## GOAL OF THE EXERCISE
Could you filter the listing for lines with the word "False" and return them?

## AVAILABLE RECORDS
------

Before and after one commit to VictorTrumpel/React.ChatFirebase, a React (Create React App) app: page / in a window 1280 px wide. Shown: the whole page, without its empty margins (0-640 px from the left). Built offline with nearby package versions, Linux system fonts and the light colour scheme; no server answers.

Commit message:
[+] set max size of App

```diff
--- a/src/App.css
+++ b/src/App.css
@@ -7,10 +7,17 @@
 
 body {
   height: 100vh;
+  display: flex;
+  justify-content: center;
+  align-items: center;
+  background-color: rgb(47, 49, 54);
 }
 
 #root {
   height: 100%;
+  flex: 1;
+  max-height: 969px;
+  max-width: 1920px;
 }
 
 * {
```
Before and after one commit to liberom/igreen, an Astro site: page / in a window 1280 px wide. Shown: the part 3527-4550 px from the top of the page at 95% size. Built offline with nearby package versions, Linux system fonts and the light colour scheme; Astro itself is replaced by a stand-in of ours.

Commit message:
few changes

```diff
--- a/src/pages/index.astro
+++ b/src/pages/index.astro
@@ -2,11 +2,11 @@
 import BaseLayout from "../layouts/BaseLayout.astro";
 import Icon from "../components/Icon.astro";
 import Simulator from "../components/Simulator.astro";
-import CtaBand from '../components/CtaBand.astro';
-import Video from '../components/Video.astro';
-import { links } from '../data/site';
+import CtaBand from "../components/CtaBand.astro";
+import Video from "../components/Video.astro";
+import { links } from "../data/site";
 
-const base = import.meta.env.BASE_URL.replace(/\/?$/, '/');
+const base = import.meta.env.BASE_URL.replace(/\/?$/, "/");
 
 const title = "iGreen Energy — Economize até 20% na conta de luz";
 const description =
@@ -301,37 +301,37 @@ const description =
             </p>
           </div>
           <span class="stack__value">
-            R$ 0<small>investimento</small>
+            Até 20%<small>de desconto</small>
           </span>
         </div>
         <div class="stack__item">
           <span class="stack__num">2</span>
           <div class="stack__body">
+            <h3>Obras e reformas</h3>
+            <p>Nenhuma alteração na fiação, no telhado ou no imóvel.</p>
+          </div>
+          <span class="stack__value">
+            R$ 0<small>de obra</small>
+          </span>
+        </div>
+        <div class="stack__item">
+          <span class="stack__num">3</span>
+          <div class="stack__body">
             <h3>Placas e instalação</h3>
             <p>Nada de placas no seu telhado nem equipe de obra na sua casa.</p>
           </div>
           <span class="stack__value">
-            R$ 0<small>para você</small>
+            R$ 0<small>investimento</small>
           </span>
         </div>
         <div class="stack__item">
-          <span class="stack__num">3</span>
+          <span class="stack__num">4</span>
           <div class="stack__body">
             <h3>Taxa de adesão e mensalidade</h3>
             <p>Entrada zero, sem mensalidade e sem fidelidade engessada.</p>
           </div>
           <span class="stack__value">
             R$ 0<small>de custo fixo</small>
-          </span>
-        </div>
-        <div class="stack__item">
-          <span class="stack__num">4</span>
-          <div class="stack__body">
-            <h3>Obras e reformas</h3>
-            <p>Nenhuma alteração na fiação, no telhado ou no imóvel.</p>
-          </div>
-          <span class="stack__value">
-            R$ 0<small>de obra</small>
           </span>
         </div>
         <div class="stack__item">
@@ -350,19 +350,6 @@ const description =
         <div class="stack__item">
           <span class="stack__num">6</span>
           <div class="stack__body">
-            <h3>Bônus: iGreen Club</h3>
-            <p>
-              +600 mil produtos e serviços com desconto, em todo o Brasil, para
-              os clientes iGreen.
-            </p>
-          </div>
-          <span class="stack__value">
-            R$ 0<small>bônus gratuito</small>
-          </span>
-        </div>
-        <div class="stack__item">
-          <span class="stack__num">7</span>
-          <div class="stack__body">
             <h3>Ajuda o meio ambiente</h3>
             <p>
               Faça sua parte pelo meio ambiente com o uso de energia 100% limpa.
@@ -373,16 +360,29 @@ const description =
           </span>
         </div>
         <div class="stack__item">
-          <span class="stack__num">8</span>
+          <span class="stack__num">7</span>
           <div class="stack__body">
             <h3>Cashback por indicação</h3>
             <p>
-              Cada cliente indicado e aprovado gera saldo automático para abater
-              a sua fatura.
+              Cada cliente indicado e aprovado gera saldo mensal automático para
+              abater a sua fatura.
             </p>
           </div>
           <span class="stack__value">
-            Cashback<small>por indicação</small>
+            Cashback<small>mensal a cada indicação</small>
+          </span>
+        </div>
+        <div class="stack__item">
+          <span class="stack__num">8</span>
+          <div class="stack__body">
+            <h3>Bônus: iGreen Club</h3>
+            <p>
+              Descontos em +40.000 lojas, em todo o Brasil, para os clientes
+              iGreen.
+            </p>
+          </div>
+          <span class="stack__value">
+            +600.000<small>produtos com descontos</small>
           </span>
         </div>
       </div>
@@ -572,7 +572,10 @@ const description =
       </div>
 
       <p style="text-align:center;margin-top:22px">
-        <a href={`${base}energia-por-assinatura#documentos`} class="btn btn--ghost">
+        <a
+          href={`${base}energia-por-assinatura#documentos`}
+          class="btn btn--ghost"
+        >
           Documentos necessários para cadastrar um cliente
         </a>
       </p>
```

------

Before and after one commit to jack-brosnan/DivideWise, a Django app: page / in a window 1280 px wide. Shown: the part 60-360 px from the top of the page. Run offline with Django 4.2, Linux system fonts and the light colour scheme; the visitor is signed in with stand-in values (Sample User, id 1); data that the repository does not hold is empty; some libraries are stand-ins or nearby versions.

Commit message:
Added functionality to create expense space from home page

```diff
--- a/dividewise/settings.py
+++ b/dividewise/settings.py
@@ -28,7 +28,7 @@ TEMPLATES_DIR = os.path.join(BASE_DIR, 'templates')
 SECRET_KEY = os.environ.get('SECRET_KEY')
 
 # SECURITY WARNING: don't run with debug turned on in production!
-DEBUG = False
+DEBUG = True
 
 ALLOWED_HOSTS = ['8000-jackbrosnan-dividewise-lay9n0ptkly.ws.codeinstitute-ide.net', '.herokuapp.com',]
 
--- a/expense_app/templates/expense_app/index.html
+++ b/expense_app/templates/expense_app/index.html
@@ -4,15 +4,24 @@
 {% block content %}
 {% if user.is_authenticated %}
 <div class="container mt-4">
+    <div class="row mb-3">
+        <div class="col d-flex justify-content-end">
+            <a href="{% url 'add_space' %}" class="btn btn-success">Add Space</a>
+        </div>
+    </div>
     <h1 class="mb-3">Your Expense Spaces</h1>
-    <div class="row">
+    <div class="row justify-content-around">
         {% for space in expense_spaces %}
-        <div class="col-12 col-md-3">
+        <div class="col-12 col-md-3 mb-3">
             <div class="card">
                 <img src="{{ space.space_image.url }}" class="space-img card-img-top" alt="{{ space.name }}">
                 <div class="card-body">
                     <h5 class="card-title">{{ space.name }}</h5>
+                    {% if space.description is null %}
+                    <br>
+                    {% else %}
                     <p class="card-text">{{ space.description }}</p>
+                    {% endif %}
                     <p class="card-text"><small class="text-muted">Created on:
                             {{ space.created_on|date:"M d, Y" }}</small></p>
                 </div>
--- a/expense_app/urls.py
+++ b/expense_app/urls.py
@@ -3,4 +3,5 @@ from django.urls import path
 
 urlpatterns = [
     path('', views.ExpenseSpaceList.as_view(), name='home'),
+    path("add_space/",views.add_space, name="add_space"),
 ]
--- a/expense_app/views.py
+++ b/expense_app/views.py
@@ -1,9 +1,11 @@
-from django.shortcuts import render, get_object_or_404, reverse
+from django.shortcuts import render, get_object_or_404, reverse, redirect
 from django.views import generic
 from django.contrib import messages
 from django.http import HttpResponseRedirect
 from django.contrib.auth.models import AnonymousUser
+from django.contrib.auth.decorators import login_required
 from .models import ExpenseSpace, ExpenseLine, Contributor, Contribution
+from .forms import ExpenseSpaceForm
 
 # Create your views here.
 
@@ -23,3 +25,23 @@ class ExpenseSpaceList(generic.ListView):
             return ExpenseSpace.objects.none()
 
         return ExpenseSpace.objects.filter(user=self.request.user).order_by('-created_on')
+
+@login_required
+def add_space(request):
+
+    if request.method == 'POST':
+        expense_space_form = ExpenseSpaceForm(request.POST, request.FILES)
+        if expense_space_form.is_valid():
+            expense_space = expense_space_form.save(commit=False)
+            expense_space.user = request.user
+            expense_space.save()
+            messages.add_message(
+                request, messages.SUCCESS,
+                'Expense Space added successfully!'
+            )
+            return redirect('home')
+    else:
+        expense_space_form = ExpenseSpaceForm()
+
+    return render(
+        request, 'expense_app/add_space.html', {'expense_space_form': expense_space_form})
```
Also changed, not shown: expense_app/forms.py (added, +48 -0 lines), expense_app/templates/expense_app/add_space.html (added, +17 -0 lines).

------

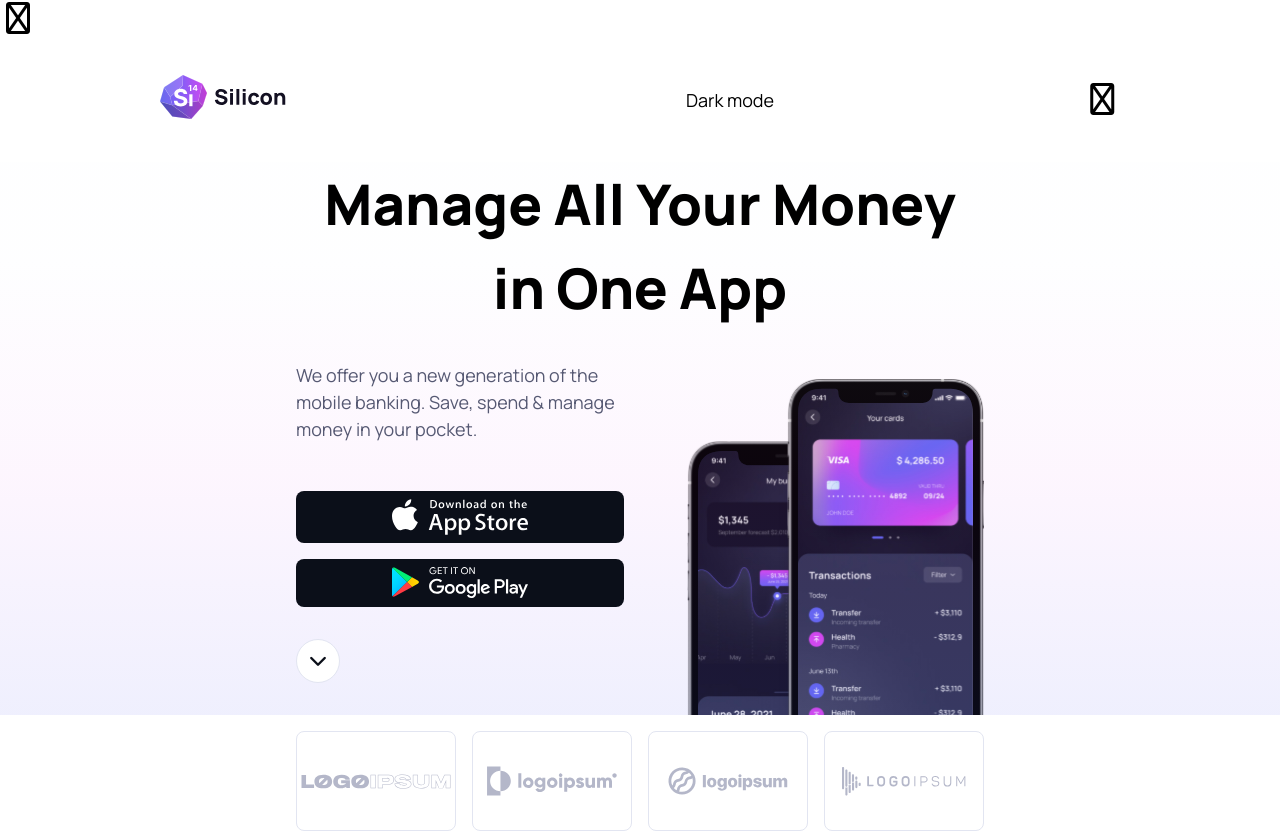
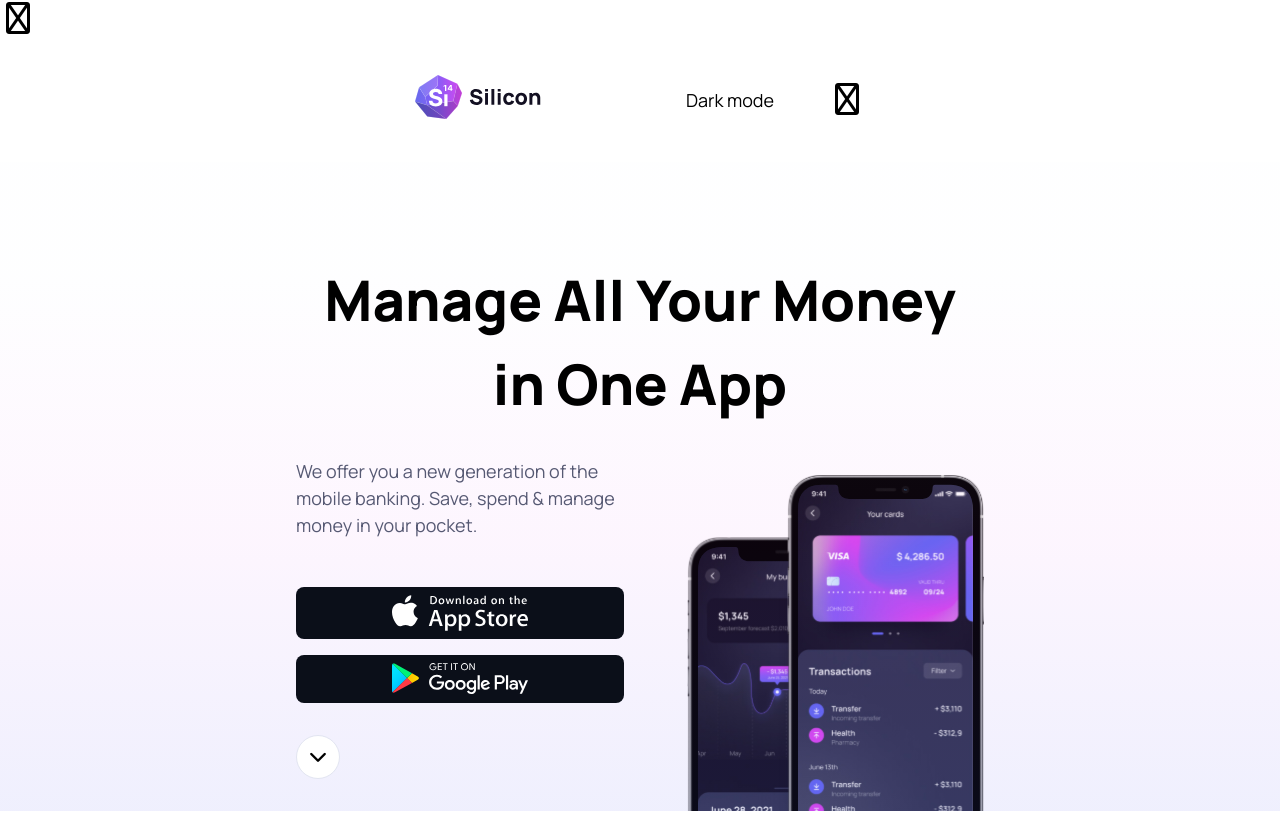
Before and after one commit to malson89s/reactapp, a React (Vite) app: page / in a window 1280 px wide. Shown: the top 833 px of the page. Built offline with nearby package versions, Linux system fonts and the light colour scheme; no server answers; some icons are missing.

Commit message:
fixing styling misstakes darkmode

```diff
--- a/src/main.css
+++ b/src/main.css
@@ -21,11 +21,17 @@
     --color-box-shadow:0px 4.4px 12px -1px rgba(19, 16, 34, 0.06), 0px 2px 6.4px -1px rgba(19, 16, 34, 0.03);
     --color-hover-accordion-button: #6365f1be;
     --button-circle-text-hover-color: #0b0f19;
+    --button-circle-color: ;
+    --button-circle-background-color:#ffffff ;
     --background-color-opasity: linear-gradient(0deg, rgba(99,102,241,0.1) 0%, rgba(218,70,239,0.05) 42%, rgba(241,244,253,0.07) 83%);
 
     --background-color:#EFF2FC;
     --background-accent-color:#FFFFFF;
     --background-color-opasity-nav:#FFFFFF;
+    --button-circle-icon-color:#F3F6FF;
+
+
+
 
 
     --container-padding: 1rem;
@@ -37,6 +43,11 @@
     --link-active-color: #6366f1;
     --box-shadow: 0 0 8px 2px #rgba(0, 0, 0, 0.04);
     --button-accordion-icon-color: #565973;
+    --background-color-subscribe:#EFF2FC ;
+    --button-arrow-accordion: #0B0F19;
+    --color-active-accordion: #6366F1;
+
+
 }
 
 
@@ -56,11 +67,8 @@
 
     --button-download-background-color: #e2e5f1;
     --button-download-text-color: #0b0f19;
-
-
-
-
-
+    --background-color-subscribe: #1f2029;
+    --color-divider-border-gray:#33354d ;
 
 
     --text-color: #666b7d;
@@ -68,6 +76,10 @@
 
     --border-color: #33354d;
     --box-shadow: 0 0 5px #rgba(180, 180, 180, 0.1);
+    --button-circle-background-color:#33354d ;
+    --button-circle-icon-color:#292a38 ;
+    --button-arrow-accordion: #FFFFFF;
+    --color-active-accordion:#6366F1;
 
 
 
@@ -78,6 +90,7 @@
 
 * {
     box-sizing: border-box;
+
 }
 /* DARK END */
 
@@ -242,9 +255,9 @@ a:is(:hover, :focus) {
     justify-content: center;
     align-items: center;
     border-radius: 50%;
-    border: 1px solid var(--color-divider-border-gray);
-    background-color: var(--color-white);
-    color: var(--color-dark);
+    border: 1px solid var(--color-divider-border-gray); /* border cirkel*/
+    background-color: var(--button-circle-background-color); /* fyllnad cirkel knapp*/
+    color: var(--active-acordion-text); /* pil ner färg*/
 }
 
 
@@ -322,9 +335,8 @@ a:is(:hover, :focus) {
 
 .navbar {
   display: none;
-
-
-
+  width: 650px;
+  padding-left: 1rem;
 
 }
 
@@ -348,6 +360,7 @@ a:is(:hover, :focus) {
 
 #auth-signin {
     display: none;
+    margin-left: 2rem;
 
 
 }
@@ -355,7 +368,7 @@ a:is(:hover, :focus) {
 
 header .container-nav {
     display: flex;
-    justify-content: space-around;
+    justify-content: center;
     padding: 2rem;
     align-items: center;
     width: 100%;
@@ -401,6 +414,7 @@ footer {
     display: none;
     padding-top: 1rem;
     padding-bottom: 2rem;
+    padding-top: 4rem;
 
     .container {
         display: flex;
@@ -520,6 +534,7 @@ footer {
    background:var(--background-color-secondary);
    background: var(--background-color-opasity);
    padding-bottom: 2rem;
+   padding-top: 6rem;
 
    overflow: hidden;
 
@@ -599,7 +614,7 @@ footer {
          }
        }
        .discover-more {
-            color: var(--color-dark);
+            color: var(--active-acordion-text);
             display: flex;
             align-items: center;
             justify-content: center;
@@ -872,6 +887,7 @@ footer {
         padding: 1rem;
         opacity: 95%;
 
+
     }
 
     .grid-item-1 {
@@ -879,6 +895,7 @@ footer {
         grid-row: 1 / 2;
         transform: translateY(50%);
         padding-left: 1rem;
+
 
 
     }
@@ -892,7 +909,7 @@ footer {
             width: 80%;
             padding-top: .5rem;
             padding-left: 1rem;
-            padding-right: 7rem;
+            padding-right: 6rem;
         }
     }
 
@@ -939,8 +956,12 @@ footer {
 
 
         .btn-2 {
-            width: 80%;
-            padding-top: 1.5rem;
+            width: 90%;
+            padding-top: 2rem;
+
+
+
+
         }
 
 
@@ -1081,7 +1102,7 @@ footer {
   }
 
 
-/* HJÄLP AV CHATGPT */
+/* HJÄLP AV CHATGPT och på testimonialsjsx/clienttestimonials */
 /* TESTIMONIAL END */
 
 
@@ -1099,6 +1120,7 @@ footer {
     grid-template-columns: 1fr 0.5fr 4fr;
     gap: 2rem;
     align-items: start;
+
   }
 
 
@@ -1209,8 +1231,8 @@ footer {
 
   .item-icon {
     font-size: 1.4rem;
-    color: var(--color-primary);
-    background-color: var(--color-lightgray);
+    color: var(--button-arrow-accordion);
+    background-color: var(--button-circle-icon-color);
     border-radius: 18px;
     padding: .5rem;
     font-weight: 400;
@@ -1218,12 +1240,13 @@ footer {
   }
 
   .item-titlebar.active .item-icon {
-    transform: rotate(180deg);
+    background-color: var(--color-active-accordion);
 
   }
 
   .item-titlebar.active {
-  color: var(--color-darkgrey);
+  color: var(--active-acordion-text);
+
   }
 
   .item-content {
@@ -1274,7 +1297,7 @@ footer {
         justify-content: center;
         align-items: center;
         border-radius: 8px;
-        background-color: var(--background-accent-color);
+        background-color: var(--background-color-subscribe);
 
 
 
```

------

## RESPONSE BELOW
-DEBUG = False
+            expense_space = expense_space_form.save(commit=False)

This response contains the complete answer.